### Exercise brief:
Throughout the entries below, report every line where "default" is found.

### Source records:
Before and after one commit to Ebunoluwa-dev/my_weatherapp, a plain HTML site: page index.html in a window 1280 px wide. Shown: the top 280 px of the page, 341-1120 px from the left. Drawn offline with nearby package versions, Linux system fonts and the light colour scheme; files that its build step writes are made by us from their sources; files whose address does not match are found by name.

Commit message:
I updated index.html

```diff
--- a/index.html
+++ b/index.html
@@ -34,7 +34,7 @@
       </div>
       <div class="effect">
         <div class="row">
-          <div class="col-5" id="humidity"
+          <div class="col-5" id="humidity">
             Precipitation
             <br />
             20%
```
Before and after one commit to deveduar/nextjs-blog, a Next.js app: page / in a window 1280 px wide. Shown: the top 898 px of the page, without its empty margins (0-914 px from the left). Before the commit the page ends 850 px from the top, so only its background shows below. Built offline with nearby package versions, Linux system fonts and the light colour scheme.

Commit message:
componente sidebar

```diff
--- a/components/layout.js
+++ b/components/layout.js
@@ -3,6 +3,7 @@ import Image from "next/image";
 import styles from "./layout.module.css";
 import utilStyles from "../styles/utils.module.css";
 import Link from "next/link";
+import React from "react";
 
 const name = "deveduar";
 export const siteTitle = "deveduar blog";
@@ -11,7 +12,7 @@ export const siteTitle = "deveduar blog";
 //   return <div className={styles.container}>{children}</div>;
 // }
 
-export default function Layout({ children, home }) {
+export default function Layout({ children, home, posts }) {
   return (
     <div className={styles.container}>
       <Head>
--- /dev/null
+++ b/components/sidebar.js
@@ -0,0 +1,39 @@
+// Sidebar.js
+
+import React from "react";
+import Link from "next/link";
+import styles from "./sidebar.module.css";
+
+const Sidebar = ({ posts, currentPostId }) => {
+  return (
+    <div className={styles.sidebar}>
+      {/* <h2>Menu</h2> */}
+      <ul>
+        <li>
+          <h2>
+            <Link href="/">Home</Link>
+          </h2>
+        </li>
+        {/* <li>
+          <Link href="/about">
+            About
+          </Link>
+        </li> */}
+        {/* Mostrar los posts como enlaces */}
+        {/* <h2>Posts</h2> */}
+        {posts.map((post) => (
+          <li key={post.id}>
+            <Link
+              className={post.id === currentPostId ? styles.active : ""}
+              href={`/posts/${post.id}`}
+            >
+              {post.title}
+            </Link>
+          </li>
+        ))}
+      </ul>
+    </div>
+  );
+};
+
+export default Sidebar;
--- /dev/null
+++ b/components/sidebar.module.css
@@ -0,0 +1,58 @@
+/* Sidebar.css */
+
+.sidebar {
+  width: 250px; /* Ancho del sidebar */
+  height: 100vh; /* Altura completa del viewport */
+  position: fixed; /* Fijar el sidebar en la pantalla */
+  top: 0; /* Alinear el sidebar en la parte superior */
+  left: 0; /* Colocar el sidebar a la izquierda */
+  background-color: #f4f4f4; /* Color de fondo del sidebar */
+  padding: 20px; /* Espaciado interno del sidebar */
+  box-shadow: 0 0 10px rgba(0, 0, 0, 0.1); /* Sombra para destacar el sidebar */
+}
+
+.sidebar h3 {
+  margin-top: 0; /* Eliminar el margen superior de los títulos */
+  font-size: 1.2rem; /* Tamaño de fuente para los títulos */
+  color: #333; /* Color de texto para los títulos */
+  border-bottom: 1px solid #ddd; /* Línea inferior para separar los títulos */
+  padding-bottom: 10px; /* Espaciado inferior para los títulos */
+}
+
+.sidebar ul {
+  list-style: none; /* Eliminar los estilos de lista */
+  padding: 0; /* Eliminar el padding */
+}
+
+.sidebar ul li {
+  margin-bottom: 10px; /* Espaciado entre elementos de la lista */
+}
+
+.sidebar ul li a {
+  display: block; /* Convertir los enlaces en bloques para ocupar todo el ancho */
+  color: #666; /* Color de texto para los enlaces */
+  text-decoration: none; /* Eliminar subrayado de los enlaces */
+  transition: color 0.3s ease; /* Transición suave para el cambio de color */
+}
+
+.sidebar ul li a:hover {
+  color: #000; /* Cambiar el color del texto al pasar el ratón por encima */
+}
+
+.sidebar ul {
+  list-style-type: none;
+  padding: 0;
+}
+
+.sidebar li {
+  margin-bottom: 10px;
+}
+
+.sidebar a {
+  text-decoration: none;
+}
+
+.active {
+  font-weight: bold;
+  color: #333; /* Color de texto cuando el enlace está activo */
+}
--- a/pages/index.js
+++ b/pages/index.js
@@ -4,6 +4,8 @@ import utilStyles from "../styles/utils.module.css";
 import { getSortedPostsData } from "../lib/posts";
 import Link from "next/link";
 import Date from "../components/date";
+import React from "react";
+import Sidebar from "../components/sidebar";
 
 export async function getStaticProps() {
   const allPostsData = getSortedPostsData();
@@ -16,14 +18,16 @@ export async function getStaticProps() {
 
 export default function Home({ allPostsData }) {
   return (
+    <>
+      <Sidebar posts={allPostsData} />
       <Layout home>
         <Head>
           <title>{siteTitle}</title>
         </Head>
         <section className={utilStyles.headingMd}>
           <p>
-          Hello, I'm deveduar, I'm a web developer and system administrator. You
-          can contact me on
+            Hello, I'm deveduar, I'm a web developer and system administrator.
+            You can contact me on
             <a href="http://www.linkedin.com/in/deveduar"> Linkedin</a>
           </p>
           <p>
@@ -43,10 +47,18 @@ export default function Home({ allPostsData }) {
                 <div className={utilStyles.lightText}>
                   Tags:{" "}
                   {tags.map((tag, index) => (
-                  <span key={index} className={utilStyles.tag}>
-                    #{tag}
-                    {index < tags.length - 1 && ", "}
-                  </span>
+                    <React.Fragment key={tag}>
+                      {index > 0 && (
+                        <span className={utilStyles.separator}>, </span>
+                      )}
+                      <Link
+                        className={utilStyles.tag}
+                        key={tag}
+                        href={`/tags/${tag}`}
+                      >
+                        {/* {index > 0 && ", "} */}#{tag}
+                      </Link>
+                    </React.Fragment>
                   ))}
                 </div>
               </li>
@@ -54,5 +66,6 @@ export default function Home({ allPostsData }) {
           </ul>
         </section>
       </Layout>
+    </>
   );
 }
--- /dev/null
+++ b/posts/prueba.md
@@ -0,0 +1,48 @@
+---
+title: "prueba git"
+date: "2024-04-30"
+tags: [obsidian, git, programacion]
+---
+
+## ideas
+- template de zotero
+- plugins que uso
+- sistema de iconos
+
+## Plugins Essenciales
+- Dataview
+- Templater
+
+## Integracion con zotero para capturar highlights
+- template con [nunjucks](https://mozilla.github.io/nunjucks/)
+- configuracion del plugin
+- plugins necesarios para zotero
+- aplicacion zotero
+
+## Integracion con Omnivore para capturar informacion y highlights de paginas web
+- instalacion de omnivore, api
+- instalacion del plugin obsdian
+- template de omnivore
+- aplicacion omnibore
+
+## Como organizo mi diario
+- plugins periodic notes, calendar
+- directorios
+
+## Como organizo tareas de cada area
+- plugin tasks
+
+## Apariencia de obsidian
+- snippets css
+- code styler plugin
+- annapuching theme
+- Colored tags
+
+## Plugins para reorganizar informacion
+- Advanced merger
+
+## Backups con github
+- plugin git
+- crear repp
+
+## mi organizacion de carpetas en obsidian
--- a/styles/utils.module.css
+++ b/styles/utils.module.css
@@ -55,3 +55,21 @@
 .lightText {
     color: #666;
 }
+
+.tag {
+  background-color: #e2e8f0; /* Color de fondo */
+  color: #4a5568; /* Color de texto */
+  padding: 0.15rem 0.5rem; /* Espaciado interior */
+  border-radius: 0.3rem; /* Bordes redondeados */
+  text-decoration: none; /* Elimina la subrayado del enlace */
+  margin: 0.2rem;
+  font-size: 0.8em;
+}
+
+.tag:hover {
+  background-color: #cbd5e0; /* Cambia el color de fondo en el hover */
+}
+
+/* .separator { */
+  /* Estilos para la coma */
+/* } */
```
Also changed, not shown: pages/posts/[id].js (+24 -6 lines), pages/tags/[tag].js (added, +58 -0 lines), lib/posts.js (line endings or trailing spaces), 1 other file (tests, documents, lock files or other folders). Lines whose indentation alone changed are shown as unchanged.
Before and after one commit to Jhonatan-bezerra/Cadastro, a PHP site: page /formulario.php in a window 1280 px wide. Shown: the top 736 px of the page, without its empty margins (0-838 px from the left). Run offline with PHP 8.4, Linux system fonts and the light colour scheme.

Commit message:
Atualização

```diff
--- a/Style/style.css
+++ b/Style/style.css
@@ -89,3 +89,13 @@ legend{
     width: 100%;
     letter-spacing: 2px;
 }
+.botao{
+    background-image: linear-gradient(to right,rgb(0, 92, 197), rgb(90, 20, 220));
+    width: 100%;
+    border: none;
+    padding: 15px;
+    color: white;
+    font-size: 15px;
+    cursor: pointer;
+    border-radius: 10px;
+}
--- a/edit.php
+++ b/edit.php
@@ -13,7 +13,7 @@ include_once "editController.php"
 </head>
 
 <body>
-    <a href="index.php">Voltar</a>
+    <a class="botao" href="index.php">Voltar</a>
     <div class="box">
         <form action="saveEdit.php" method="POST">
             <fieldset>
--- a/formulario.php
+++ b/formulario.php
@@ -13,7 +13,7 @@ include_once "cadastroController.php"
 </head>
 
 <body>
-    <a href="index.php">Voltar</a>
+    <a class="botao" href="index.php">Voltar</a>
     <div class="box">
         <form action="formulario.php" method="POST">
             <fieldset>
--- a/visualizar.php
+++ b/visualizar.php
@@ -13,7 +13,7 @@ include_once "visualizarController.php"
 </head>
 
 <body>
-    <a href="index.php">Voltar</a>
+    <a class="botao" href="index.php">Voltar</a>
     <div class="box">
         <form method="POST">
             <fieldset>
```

### Answer box:
-export default function Layout({ children, home }) {
+export default function Layout({ children, home, posts }) {
+export default Sidebar;
 export default function Home({ allPostsData }) {
@@ -43,10 +47,18 @@ export default function Home({ allPostsData }) {
@@ -54,5 +66,6 @@ export default function Home({ allPostsData }) {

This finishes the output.